Time to show teaching matters

Tuesday, April 7th, 2009

February 2, 2007 Ed Cartoon

Officially, Western’s professors are expected to devote 40 per cent of their time to teaching and 40 per cent to research; some believe research takes precedence over teaching ability in spite of these numbers.

It’s understandable Western’s administration wants a research-intensive faculty, as research generates money and prestige for the school.

However, good teaching skills shouldn’t be overlooked. Enthusiastic and engaging professors not only inspire students to learn more but also create a positive buzz about the school.

Research often enhances professors’ classroom skills. Their expertise and enthusiasm for a subject motivates students and their cutting-edge research can add a fresh perspective to the curriculum.

Unfortunately, many professors put too much energy into research and too little into their lectures. Many tenured professors are reluctant to teach first and second-year courses as they’d rather focus on their research or teach graduate students.

Even when experienced professors teach lower-level courses, their high expectations, lack of enthusiam or intellectual sophistication can confuse and frustrate students rather than inspire them.

Students pay lots of money to attend university and obtain a quality education; they want to be taught by the best of the best. One thing distinguishing Western from other schools and drawing students to it is its high-calibre faculty. It’s frustrating to discover many of these talented professors are too busy researching to teach properly, or at all.

Western’s part-time or limited-term faculty, who aren’t required to conduct research, are noticeably enthusiastic and dedicated to teaching.Though they may lack the accolades of tenured professors, the quality of education they offer students isn’t necessarily worse.

Having tenured professors teaching lower-level courses is ideal, but perhaps not realistic. After all, award-winning researchers can only teach beginners so much. Their expert knowledge can better benefit upper-level students looking to specialize in a subject.

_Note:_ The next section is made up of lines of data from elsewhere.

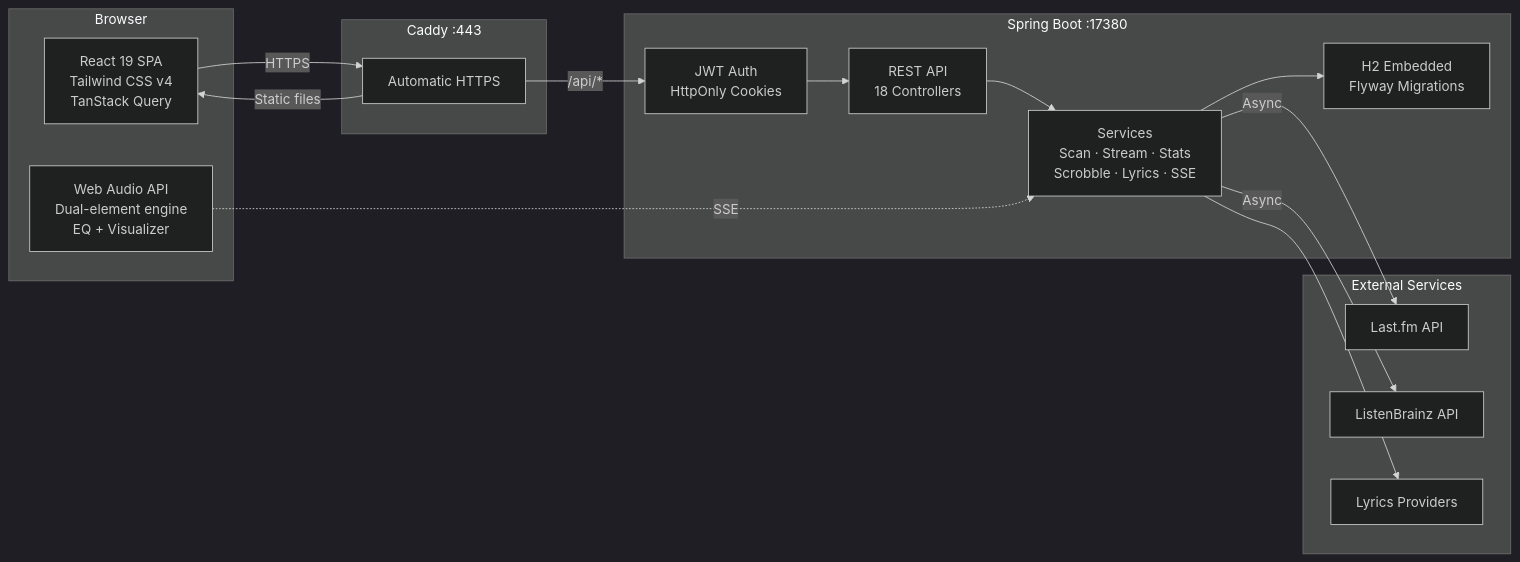
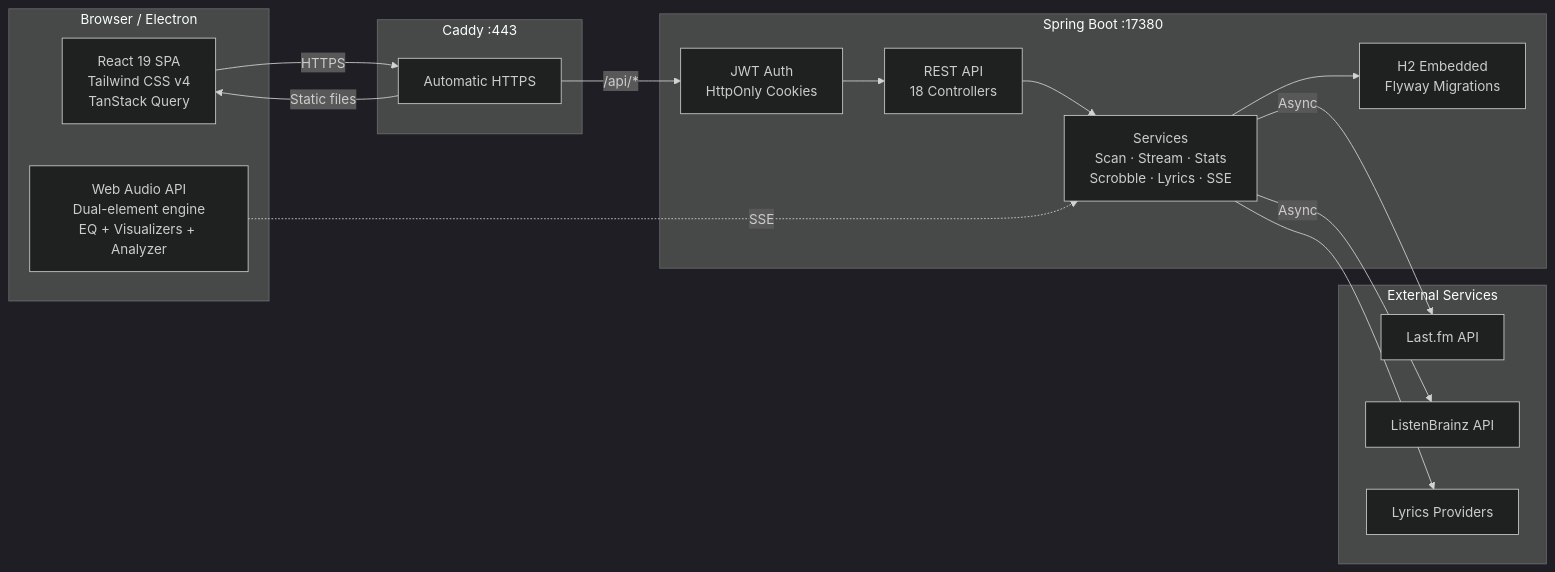
One commit to Cortadai/musicode changed the first of 6 diagrams in README.md. Above: the diagram before and after it, drawn with Mermaid (dark theme). The commit also changed other lines of this file and 1 other file, not shown here.

````diff
--- a/README.md
+++ b/README.md
@@ -54,34 +58,34 @@
 ```mermaid
 graph LR
-    subgraph Client ["Browser"]
+    subgraph Client ["Browser / Electron"]
         React["React 19 SPA<br/>Tailwind CSS v4<br/>TanStack Query"]
-        WebAudio["Web Audio API<br/>Dual-element engine<br/>EQ + Visualizer"]
+        WebAudio["Web Audio API<br/>Dual-element engine<br/>EQ + Visualizers + Analyzer"]
     end
 
     subgraph Proxy ["Caddy :443"]
         TLS["Automatic HTTPS"]
     end
 
     subgraph Server ["Spring Boot :17380"]
         Security["JWT Auth<br/>HttpOnly Cookies"]
         API["REST API<br/>18 Controllers"]
         Services["Services<br/>Scan · Stream · Stats<br/>Scrobble · Lyrics · SSE"]
         DB["H2 Embedded<br/>Flyway Migrations"]
     end
 
     subgraph External ["External Services"]
         LastFM["Last.fm API"]
         LB["ListenBrainz API"]
         Lyrics["Lyrics Providers"]
     end
 
     React -->|HTTPS| TLS
     TLS -->|/api/*| Security
     TLS -->|Static files| React
     Security --> API --> Services
     Services --> DB
     Services -->|Async| LastFM
     Services -->|Async| LB
     Services --> Lyrics
     WebAudio -.->|SSE| Services
 ```
````
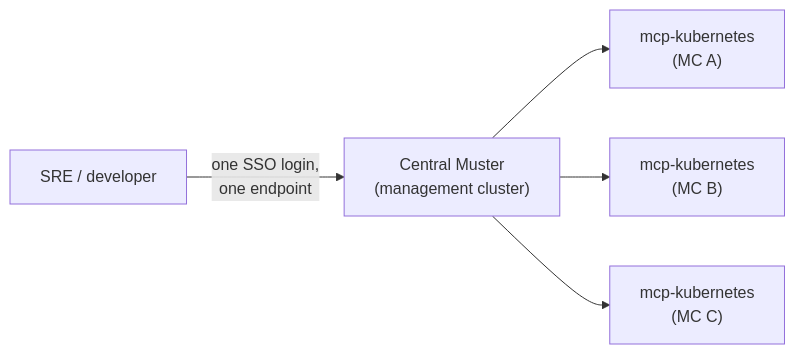
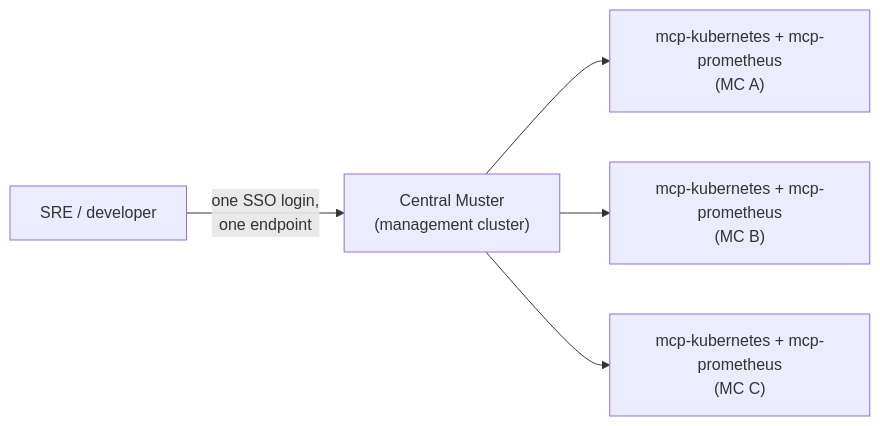
The second of 2 diagrams in src/content/overview/ai-agents/architecture/index.md (giantswarm/docs), drawn with Mermaid before and after one commit. The commit also changed other lines of this file and 3 other files, not shown here.

First line of the commit message:
docs(ai-agents): note mcp-prometheus runs per management cluster

```diff
--- a/src/content/overview/ai-agents/architecture/index.md
+++ b/src/content/overview/ai-agents/architecture/index.md
@@ -66,13 +66,13 @@
 {{< mermaid >}}
 flowchart LR
   user["SRE / developer"]
   central["Central Muster<br/>(management cluster)"]
-  mcpA["mcp-kubernetes<br/>(MC A)"]
-  mcpB["mcp-kubernetes<br/>(MC B)"]
-  mcpC["mcp-kubernetes<br/>(MC C)"]
+  mcpA["mcp-kubernetes + mcp-prometheus<br/>(MC A)"]
+  mcpB["mcp-kubernetes + mcp-prometheus<br/>(MC B)"]
+  mcpC["mcp-kubernetes + mcp-prometheus<br/>(MC C)"]
 
   user -- "one SSO login,<br/>one endpoint" --> central
   central --> mcpA
   central --> mcpB
   central --> mcpC
 {{< /mermaid >}}
```
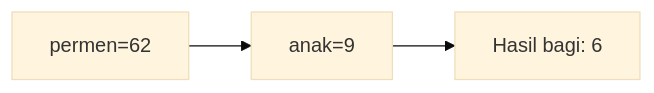
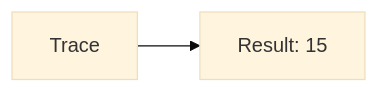
Before and after one commit to amnahwaida/OSNK_INF_PREP: the tenth of 25 diagrams in part-c-pemahaman-cpp/01-tipe-data/latihan/set-04.md, drawn with Mermaid (base theme). The commit also changed other lines of this file and 71 other files, not shown here.

````diff
--- a/part-c-pemahaman-cpp/01-tipe-data/latihan/set-04.md
+++ b/part-c-pemahaman-cpp/01-tipe-data/latihan/set-04.md
@@ -306,5 +211,4 @@
 ```mermaid
 graph LR
-A["permen=62"] --> B["anak=9"]
-B --> C["Hasil bagi: 6"]
+A[Trace] --> B[Result: 15]
 ```
````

These professors can challenge upper-year students to push new limits, while enthusiastic but less experienced professors can provide first-year students with a subject’s basic building blocks and inspire them to reach a higher level of learning.

Western must ensure its teaching is on par with its research. There are numerous ways Western can ensure research doesn’t trump teaching. For example, the school could have prize-winning researchers assist limited or part-time faculty in the classroom or could offer more incentives and awards to talented teachers.

Students and teachers also play a role in keeping Western’s teaching on par with its research. Attentive and eager students make teachers enthusiastic and engaging, and vice versa.

It’s time to show teaching matters.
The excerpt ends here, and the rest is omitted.